WHAT YOU SHOULD DO =>
Pick out every line of the entries below where "Telethon" occurs, and copy those lines.

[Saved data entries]
* * * * * * *

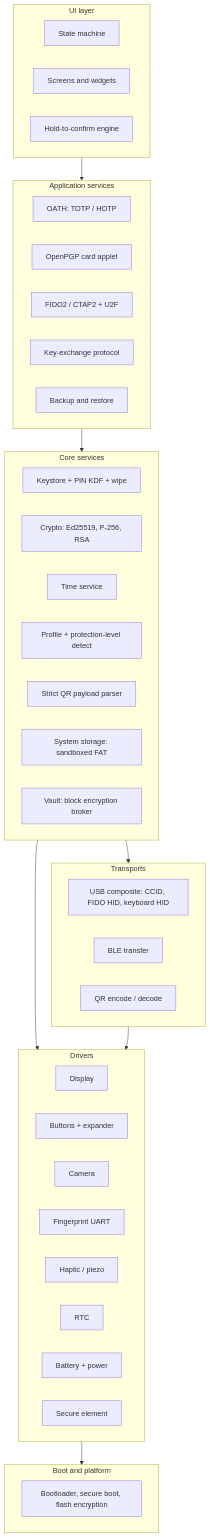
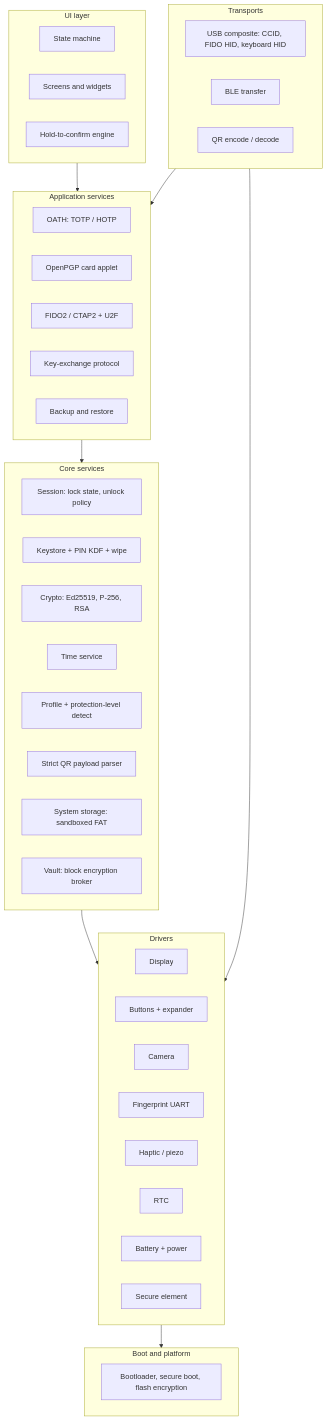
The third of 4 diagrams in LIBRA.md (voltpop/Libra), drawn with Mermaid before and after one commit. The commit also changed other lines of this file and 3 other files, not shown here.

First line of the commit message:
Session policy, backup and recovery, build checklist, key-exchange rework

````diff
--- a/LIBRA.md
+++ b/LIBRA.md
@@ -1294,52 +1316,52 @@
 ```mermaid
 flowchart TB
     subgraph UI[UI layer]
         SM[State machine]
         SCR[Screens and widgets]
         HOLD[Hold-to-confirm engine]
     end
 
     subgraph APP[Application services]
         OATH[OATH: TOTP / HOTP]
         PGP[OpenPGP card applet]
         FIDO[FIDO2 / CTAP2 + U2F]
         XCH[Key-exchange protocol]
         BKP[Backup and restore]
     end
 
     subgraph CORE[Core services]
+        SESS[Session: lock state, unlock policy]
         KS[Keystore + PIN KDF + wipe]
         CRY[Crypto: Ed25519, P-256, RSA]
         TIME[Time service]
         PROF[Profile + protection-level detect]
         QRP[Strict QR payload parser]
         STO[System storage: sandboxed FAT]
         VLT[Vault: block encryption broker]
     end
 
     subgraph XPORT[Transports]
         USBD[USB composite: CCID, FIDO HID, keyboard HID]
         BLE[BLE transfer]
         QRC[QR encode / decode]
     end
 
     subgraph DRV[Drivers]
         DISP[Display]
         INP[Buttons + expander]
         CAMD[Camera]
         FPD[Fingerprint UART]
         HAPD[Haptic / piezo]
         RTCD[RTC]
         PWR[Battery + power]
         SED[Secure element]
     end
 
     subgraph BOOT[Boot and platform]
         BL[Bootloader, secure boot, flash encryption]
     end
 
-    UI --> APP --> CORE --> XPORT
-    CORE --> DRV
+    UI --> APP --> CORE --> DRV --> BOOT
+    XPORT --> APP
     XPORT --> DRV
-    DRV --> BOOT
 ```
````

* * * * * * *

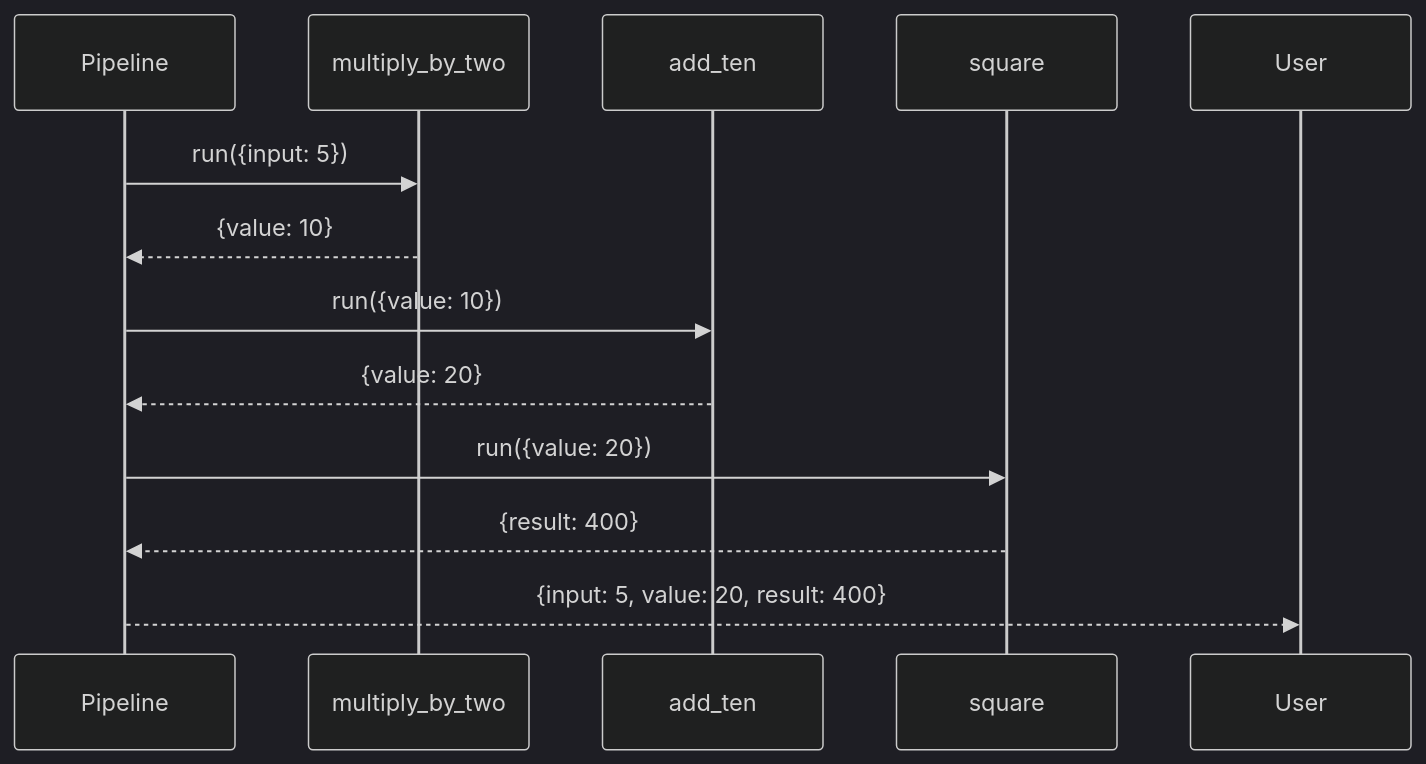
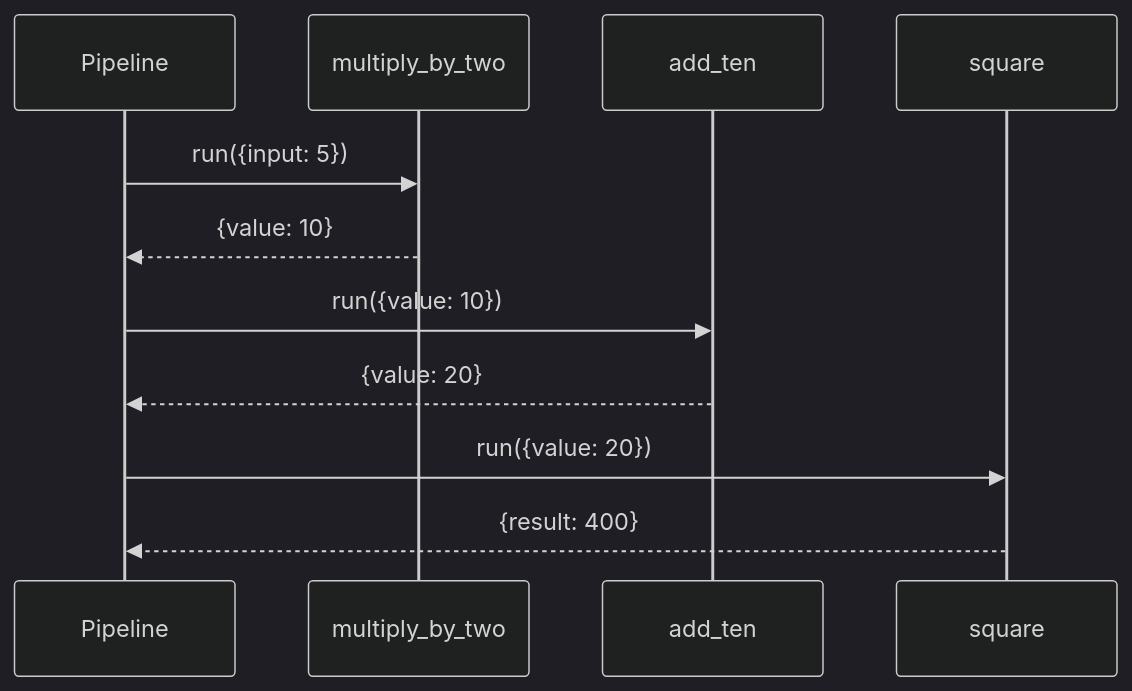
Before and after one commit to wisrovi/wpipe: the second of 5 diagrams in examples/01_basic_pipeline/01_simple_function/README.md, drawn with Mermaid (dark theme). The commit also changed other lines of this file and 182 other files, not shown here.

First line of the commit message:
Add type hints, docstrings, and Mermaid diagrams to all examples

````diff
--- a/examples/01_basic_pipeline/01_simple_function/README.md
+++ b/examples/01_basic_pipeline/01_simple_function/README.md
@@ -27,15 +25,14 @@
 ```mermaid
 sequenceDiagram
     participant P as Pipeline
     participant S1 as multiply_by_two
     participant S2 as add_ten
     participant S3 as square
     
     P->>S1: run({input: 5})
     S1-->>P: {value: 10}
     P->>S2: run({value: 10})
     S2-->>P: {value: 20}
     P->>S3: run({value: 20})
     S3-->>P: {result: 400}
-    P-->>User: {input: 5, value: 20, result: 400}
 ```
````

* * * * * * *

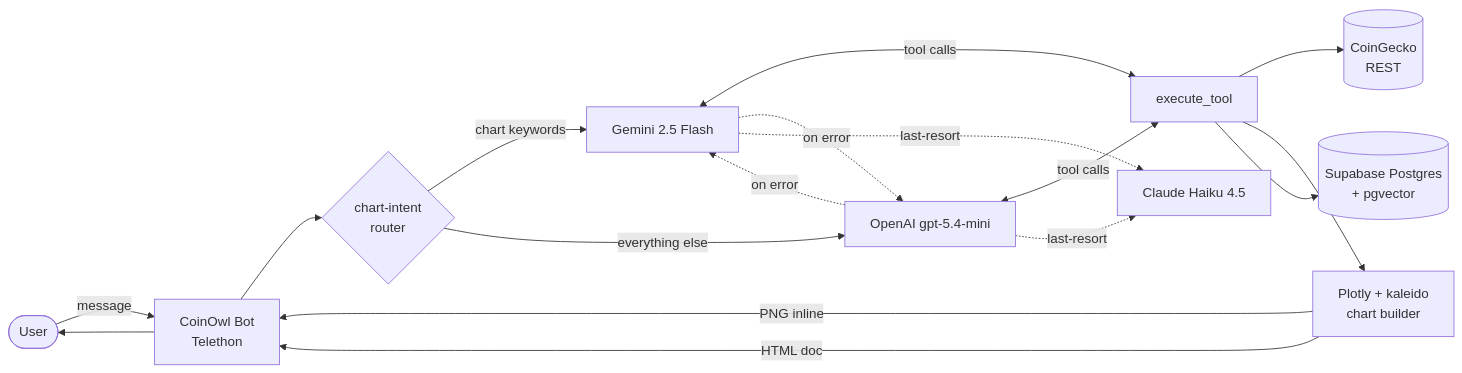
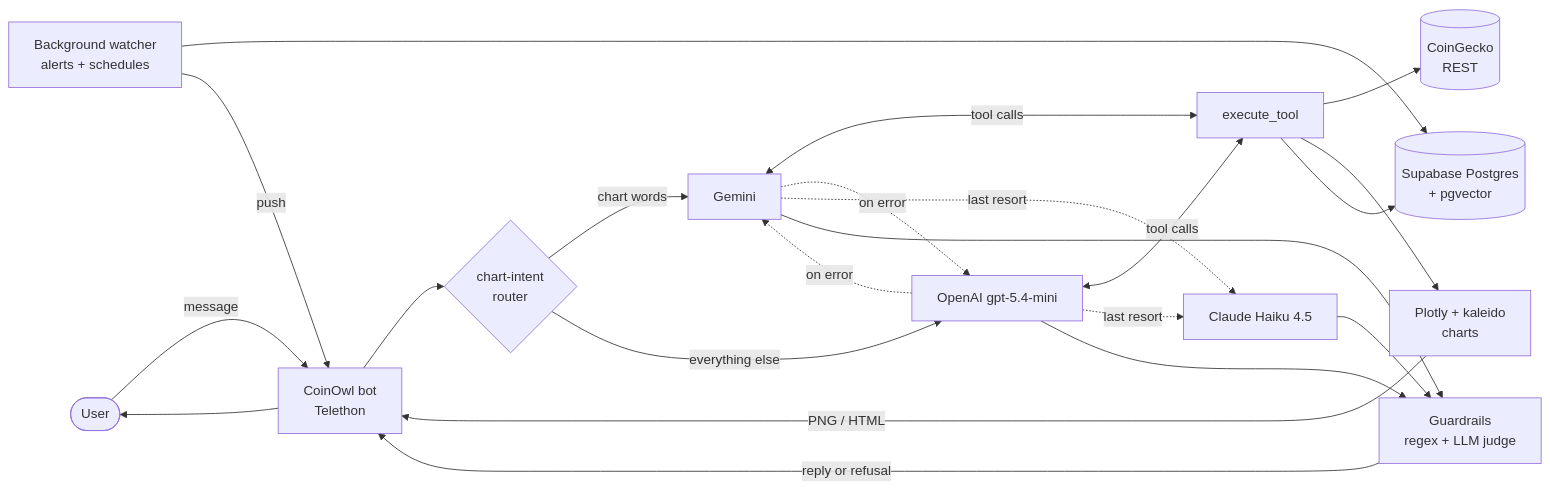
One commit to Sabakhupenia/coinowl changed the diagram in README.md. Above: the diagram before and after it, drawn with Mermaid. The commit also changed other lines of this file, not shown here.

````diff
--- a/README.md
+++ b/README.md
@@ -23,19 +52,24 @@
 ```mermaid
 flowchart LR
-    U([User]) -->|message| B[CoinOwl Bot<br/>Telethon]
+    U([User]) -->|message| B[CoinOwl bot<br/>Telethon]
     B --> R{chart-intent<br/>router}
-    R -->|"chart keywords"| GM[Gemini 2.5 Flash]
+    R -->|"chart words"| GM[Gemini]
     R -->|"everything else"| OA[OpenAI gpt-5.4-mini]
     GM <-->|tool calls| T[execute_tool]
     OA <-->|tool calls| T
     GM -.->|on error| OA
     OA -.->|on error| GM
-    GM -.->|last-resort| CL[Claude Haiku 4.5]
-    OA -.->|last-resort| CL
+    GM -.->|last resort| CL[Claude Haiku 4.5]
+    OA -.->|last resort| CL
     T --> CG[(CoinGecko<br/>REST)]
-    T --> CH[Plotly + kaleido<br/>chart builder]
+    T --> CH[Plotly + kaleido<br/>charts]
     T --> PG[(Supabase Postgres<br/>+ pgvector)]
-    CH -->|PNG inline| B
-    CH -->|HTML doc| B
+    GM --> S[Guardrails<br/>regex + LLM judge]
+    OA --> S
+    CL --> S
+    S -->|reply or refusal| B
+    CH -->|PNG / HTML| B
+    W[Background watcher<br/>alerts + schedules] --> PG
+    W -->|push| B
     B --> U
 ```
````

* * * * * * *

RESULT OF THIS TASK =>
-    U([User]) -->|message| B[CoinOwl Bot<br/>Telethon]
+    U([User]) -->|message| B[CoinOwl bot<br/>Telethon]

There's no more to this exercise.